Image comparison data:
§
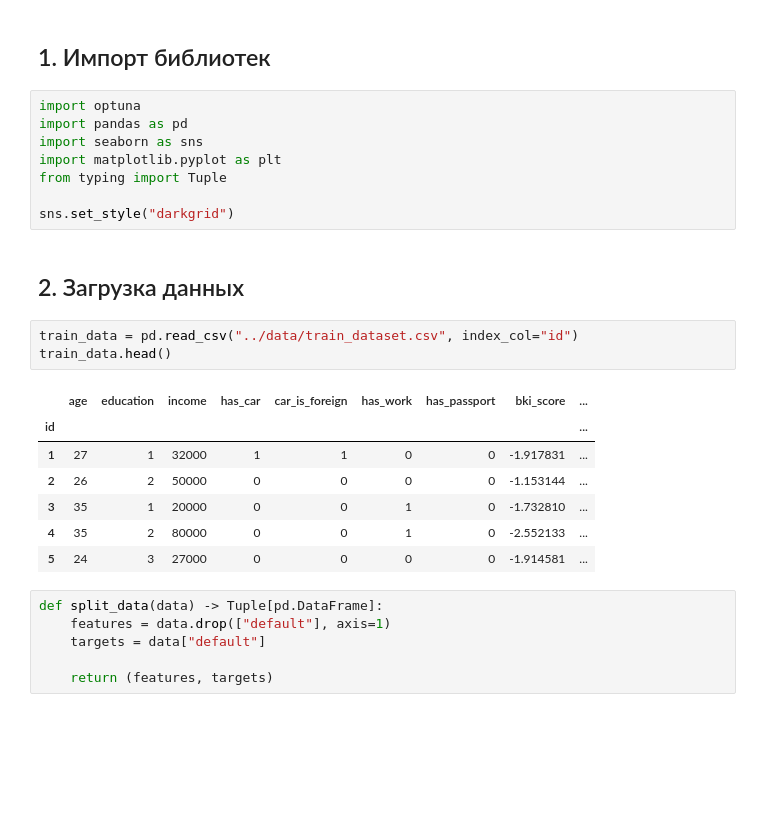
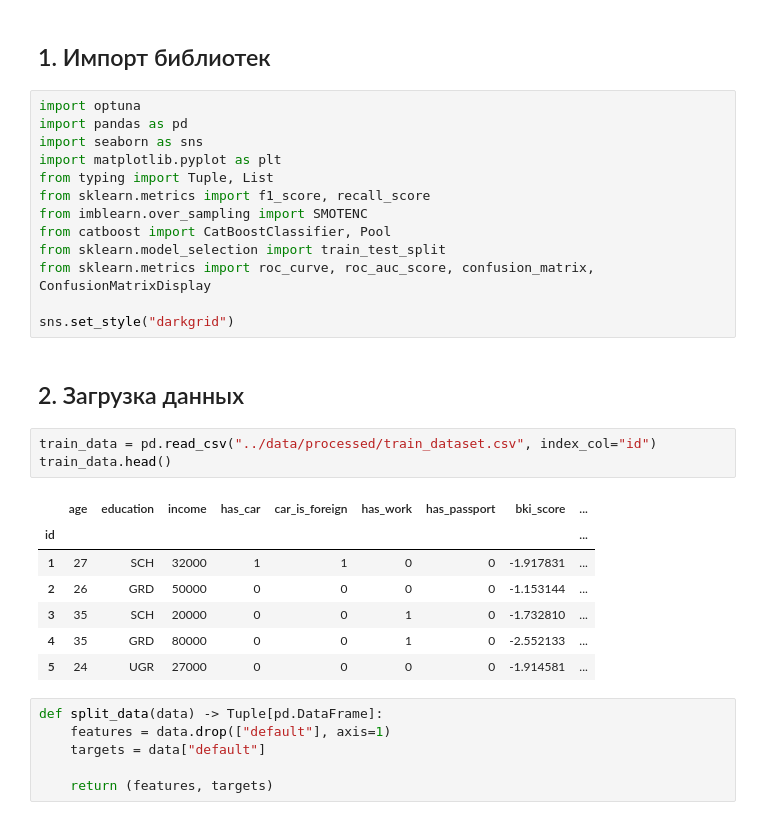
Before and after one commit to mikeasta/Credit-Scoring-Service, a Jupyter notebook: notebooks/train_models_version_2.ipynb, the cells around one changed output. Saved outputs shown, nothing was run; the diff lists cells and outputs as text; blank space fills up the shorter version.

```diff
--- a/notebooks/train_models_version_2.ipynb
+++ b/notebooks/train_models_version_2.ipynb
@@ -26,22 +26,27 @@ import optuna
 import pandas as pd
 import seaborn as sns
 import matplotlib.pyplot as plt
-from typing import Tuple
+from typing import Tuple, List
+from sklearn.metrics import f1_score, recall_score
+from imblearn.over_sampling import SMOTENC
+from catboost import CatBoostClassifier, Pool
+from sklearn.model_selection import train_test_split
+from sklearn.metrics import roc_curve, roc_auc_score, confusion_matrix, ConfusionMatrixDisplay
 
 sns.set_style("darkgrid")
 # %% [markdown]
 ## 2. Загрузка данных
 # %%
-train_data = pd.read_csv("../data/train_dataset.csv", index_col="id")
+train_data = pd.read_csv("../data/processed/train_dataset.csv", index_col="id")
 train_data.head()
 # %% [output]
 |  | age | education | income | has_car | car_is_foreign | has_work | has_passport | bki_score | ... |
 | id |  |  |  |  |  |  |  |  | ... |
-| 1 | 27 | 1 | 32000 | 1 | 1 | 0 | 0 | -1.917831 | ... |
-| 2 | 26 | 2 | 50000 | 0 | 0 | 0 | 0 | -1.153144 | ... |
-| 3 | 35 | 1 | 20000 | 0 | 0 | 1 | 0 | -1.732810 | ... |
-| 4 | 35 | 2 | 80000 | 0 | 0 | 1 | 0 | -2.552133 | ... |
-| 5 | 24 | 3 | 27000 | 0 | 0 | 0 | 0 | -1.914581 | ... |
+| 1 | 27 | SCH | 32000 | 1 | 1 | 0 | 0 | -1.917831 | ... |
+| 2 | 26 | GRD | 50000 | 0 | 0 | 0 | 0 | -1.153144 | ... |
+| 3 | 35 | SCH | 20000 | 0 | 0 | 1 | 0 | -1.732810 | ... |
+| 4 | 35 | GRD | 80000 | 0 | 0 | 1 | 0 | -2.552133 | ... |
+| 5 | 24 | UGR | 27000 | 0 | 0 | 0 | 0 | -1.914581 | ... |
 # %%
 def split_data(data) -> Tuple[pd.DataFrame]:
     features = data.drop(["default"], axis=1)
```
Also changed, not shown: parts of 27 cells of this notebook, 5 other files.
§
Your answer must be an exact copy of the records, free of images.

Before and after one commit to mikeasta/Credit-Scoring-Service, a Jupyter notebook: notebooks/train_models_version_2.ipynb, the cells around one changed output. Saved outputs shown, nothing was run; the diff lists cells and outputs as text; blank space fills up the shorter version.

```diff
--- a/notebooks/train_models_version_2.ipynb
+++ b/notebooks/train_models_version_2.ipynb
@@ -26,22 +26,27 @@ import optuna
 import pandas as pd
 import seaborn as sns
 import matplotlib.pyplot as plt
-from typing import Tuple
+from typing import Tuple, List
+from sklearn.metrics import f1_score, recall_score
+from imblearn.over_sampling import SMOTENC
+from catboost import CatBoostClassifier, Pool
+from sklearn.model_selection import train_test_split
+from sklearn.metrics import roc_curve, roc_auc_score, confusion_matrix, ConfusionMatrixDisplay
 
 sns.set_style("darkgrid")
 # %% [markdown]
 ## 2. Загрузка данных
 # %%
-train_data = pd.read_csv("../data/train_dataset.csv", index_col="id")
+train_data = pd.read_csv("../data/processed/train_dataset.csv", index_col="id")
 train_data.head()
 # %% [output]
 |  | age | education | income | has_car | car_is_foreign | has_work | has_passport | bki_score | ... |
 | id |  |  |  |  |  |  |  |  | ... |
-| 1 | 27 | 1 | 32000 | 1 | 1 | 0 | 0 | -1.917831 | ... |
-| 2 | 26 | 2 | 50000 | 0 | 0 | 0 | 0 | -1.153144 | ... |
-| 3 | 35 | 1 | 20000 | 0 | 0 | 1 | 0 | -1.732810 | ... |
-| 4 | 35 | 2 | 80000 | 0 | 0 | 1 | 0 | -2.552133 | ... |
-| 5 | 24 | 3 | 27000 | 0 | 0 | 0 | 0 | -1.914581 | ... |
+| 1 | 27 | SCH | 32000 | 1 | 1 | 0 | 0 | -1.917831 | ... |
+| 2 | 26 | GRD | 50000 | 0 | 0 | 0 | 0 | -1.153144 | ... |
+| 3 | 35 | SCH | 20000 | 0 | 0 | 1 | 0 | -1.732810 | ... |
+| 4 | 35 | GRD | 80000 | 0 | 0 | 1 | 0 | -2.552133 | ... |
+| 5 | 24 | UGR | 27000 | 0 | 0 | 0 | 0 | -1.914581 | ... |
 # %%
 def split_data(data) -> Tuple[pd.DataFrame]:
     features = data.drop(["default"], axis=1)
```
Also changed, not shown: parts of 27 cells of this notebook, 5 other files.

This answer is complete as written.